:: Exercise brief ::
Show all lines of the entries in which the word "exit" is found.

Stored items
----------------

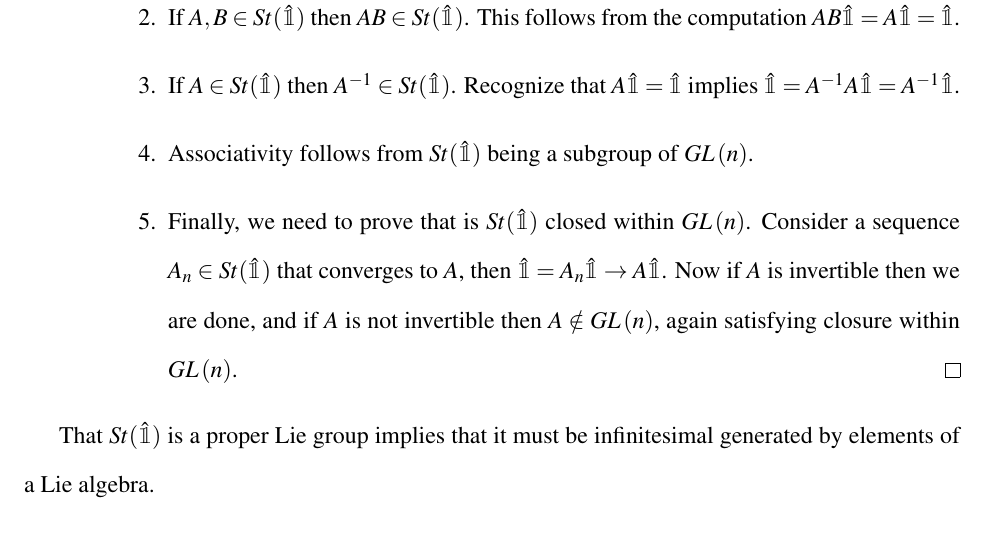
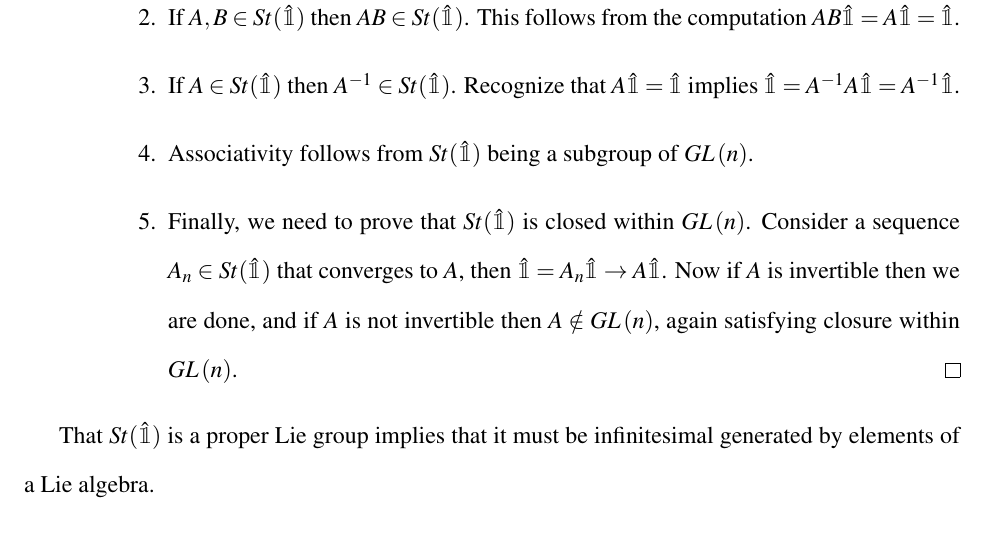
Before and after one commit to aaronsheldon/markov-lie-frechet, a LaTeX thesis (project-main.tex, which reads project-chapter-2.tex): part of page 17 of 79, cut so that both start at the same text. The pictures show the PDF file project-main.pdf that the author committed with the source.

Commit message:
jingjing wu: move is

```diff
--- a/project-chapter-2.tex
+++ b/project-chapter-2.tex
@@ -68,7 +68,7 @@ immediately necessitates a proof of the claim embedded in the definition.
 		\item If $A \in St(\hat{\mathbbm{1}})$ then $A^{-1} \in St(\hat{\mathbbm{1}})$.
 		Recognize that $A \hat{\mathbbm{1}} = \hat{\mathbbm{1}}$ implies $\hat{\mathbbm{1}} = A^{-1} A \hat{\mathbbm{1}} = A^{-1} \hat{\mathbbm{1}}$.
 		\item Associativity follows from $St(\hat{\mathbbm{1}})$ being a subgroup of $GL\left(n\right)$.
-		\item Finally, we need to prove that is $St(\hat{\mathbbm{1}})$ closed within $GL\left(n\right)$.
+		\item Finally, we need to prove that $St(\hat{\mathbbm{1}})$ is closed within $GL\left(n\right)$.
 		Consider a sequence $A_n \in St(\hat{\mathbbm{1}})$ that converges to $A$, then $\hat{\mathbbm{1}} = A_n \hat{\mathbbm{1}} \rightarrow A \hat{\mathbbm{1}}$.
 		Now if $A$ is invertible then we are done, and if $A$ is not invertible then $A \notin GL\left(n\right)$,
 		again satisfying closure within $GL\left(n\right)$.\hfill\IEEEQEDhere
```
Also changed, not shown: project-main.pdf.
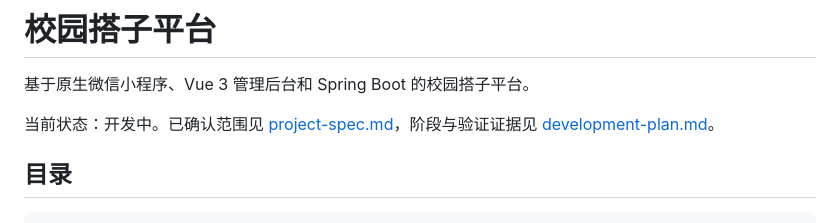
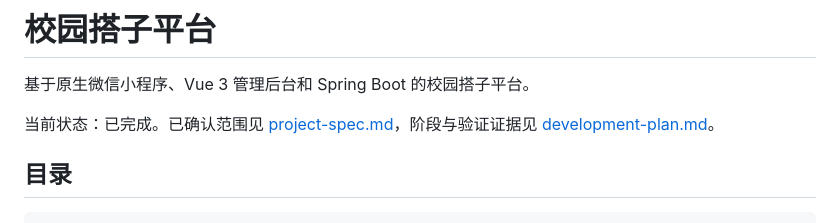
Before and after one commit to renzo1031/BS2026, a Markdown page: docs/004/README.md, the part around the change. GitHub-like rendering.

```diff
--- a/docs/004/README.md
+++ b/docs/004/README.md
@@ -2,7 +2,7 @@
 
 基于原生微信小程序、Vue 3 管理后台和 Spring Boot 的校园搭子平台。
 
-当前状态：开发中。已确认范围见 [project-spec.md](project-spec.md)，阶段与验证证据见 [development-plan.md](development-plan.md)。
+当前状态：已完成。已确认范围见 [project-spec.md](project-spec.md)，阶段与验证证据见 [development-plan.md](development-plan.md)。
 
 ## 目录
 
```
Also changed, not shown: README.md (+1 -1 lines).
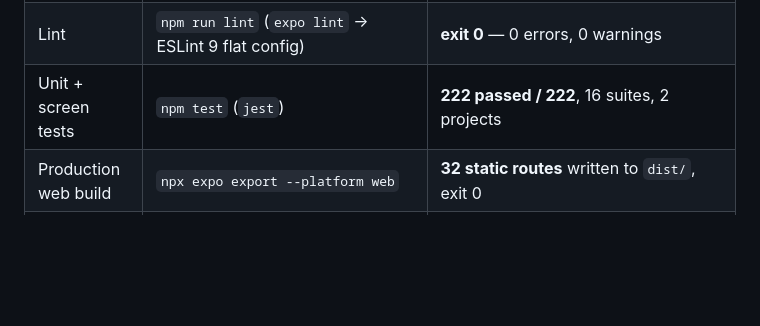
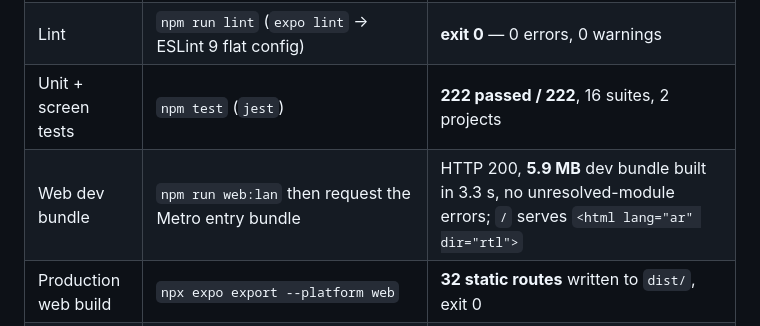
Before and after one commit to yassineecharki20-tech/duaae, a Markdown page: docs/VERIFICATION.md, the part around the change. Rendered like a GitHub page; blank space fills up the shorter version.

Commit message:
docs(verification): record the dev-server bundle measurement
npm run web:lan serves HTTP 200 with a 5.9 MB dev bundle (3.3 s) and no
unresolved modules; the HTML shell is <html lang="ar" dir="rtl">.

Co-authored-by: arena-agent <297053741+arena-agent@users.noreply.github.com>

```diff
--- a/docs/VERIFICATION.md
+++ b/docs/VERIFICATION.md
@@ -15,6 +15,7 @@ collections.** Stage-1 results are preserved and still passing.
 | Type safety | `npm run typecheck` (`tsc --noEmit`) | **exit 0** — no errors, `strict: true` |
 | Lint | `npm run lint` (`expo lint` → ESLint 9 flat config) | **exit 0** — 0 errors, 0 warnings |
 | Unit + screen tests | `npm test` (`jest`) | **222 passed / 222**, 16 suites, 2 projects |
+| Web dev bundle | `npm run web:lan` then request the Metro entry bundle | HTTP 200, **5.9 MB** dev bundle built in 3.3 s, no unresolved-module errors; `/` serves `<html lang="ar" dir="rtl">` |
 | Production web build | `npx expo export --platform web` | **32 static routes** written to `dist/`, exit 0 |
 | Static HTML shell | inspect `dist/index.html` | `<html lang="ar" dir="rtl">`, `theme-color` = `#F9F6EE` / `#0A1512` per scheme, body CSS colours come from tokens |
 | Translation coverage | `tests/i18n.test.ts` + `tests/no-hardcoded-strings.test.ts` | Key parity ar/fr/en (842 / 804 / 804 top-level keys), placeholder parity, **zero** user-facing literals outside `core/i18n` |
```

----------------

:: Completed task ::
 | Type safety | `npm run typecheck` (`tsc --noEmit`) | **exit 0** — no errors, `strict: true` |
 | Lint | `npm run lint` (`expo lint` → ESLint 9 flat config) | **exit 0** — 0 errors, 0 warnings |
 | Production web build | `npx expo export --platform web` | **32 static routes** written to `dist/`, exit 0 |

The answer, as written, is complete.